When he suffered the third concussion, I called the high-ranking team executive and asked him to get a specialist. The executive actually told me he thought my client was “faking the injury” and was “just trying to collect some money.” Needless to say, the conversation infuriated me and I sought a second and even a third opinion for my client. All the doctors, including the team specialist, confirmed the severity of the concussion. I’m sure if my client was a high-profile player he would have been treated differently. For the record, the majority of NFL teams I’ve dealt with have shown great care toward players who alert them to a head injury -- and the executive is no longer in the league.

One of the major problems with concussions is that once you get one, you’re susceptible to getting more. When I suffered my second concussion while playing college football, I temporally lost my memory from the previous year. I didn’t know the names or faces of my teammates for 24 hours. I could run and catch, and I could remember my plays, but I was suddenly surrounded by strangers in a strange place. I tried a few more plays until my QB called for the trainer when I started acting strangely in the huddle. My memory slowly returned over the next 24 hours accompanied by some massive headaches. I’m very thankful to my QB for taking action. I was back at practice three days later.

One component that should be added to the NFL plan is to include coaches as part of the strategy to help prevent and identify concussions.

NFL position coaches could act as the first line of defense in spotting concussions.
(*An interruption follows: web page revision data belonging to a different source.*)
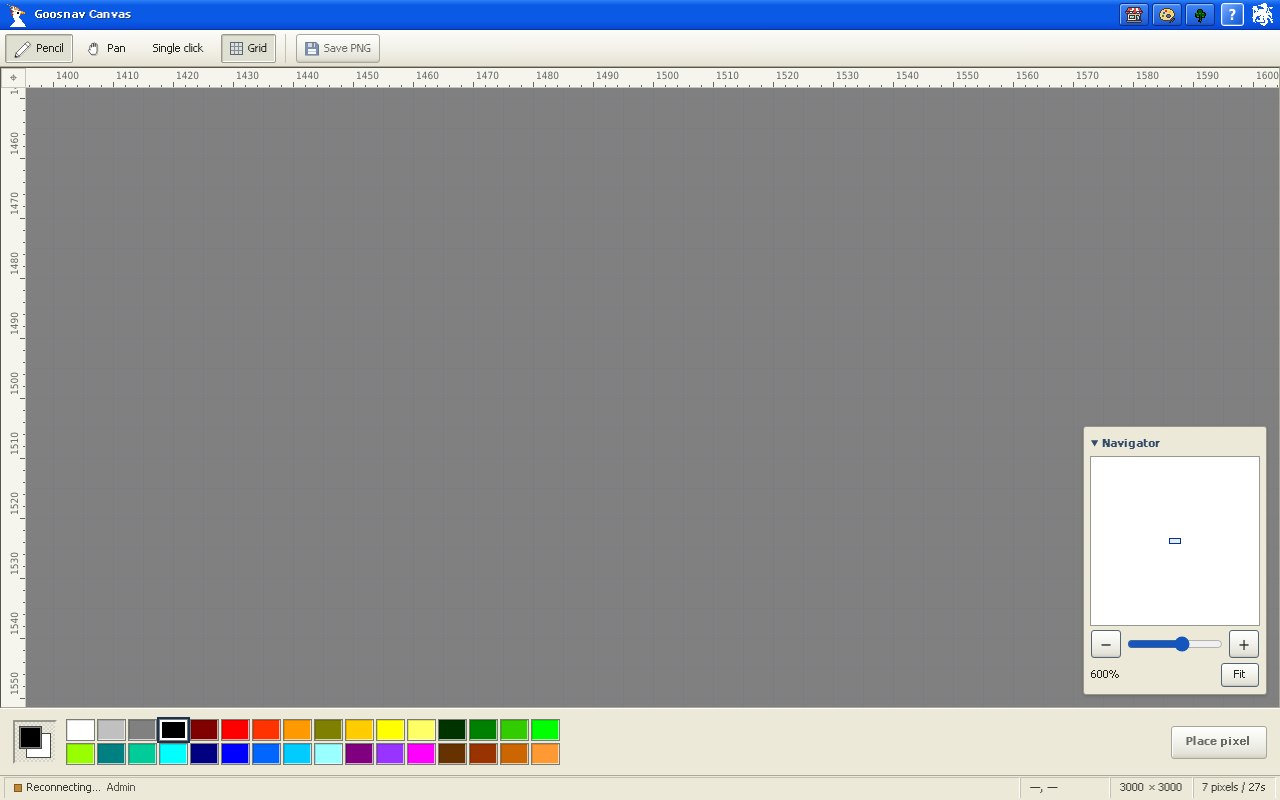
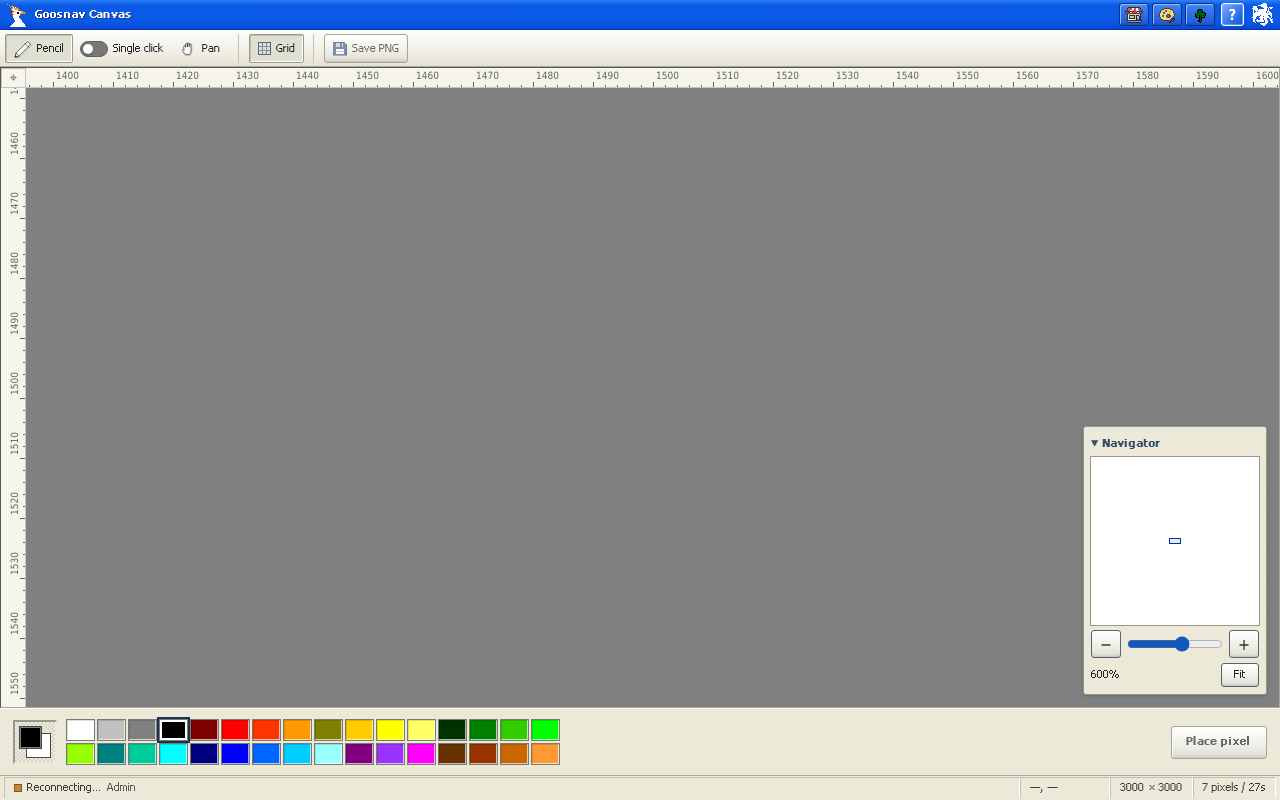
Before and after one commit to goosnav/canvas, a website with bundled scripts: page public/index.html in a window 1280 px wide. Built offline with nearby package versions, Linux system fonts and the light colour scheme; no server answers.

Commit message:
Place a sliding Single click switch beside Pencil

```diff
--- a/public/index.html
+++ b/public/index.html
@@ -33,9 +33,11 @@
   <div class="tools">
     <div class="group modes" role="group" aria-label="Canvas tool">
       <button id="pencil" aria-pressed="true"><span class="icon pencil"></span>Pencil</button>
+      <label class="placement-switch" title="Place one pixel on press with Pencil">
+        <input id="single-click" type="checkbox" role="switch" autocomplete="off">Single click
+      </label>
       <button id="hand" aria-pressed="false"><span class="icon hand"></span>Pan</button>
     </div>
-    <button id="single-click" aria-pressed="false" title="Place one pixel on press with Pencil">Single click</button>
     <div class="group grid-group"><button id="grid" aria-pressed="true"><span class="grid-icon"></span>Grid</button></div>
     <div class="group">
       <button id="save" disabled><span class="floppy-icon" aria-hidden="true"></span><span>Save PNG</span></button>
--- a/public/style.css
+++ b/public/style.css
@@ -22,6 +22,14 @@ h1{margin:0;font:bold 11px/1.45 "Pixel Tahoma",Tahoma,Verdana,sans-serif;text-sh
 .group+.group{border-left:1px solid #c5c2b4;padding-left:10px}
 .tools{flex-wrap:wrap;padding:3px 5px;background:linear-gradient(#fbfbf9,#f1efe5 60%,#e5e2d3)}
 .tools button{white-space:nowrap;height:29px;display:inline-flex;align-items:center;justify-content:center;gap:5px;padding:0 8px;border:1px solid transparent;border-radius:2px;background:transparent}
+.placement-switch{display:inline-flex;align-items:center;gap:5px;min-height:29px;padding:0 4px;cursor:pointer;white-space:nowrap}
+#single-click{appearance:none;box-sizing:border-box;display:grid;align-items:center;width:28px;height:16px;margin:0;padding:1px 2px;border:1px solid #606060;border-radius:8px;background:#787878;cursor:pointer}
+#single-click::before{content:"";width:10px;height:10px;border-radius:50%;background:white;box-shadow:0 1px 2px #0005;transition:transform .14s ease-out}
+#single-click:checked{background:#33803e;border-color:#275f30}
+#single-click:checked::before{transform:translateX(12px)}
+#single-click:focus-visible{outline:2px solid #134ea2;outline-offset:2px}
+@media(prefers-reduced-motion:reduce){#single-click::before{transition:none}}
+@media(forced-colors:active){#single-click{appearance:auto}#single-click::before{content:none}}
 .tools button:hover{border-color:#b9a77e;background:#fff4d2}
 .tools button[aria-pressed=true]{background:#dfdfd2;border-color:#9b9b8d;box-shadow:inset 1px 1px #c1bfb0,inset -1px -1px #fff}
 .icon{width:18px;height:18px;background:center / contain no-repeat}
--- a/public/view.js
+++ b/public/view.js
@@ -177,9 +177,8 @@ function mode(isPencil) {
 }
 document.querySelector('#pencil').onclick = () => mode(true);
 document.querySelector('#hand').onclick = () => mode(false);
-document.querySelector('#single-click').onclick = event => {
-  singleClick = !singleClick;
-  event.currentTarget.setAttribute('aria-pressed', singleClick);
+document.querySelector('#single-click').onchange = event => {
+  singleClick = event.currentTarget.checked;
   if (singleClick) mode(true);
   resetTaps();
   changed();
```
They interact with their players more than any other person on the team. They know the mannerisms and baselines of their players’ skill sets so they can help identify those who are at risk. The problem is that players are their own worst enemy when it comes to concussion and are usually hesitant to tell anyone.

I know since high school I was taught to block and tackle with the crown of my helmet. I was drilled by my coaches to lead with my facemask on blocks. These techniques were passed down from their coaches as well.

Another reason to include coaches in the process of education, prevention and management of concussions is so they can become part of the solution. NFL coaches are some of the toughest and hardest-working people on the planet. The majority of them played college football at smaller schools and were hard-nosed overachievers for their size. As a result, they were the type who most likely received multiple concussions while taking on larger opponents. When they sustained concussions, their generation of coaches called them “bell ringers.” Many of them who now oversee NFL personnel are as tough as nails and have practiced with and played through concussions themselves.

I would recommend that all coaches be trained on identifying concussion symptoms. This would be another way to create more awareness for those who interact most with the players.

Follow me on Twitter: jackbechta

Check out the brand new NFP Team Pages--where your voice is heard.

NFP's Introduction to Scouting Class is now registering for the Fall session! Save $200 if you enroll before July 31st. REGISTER NOW!

Check out our partners at TiqIQ for the best deals on all games on the 2014 NFL schedule.

NFP Inside Content. All Season.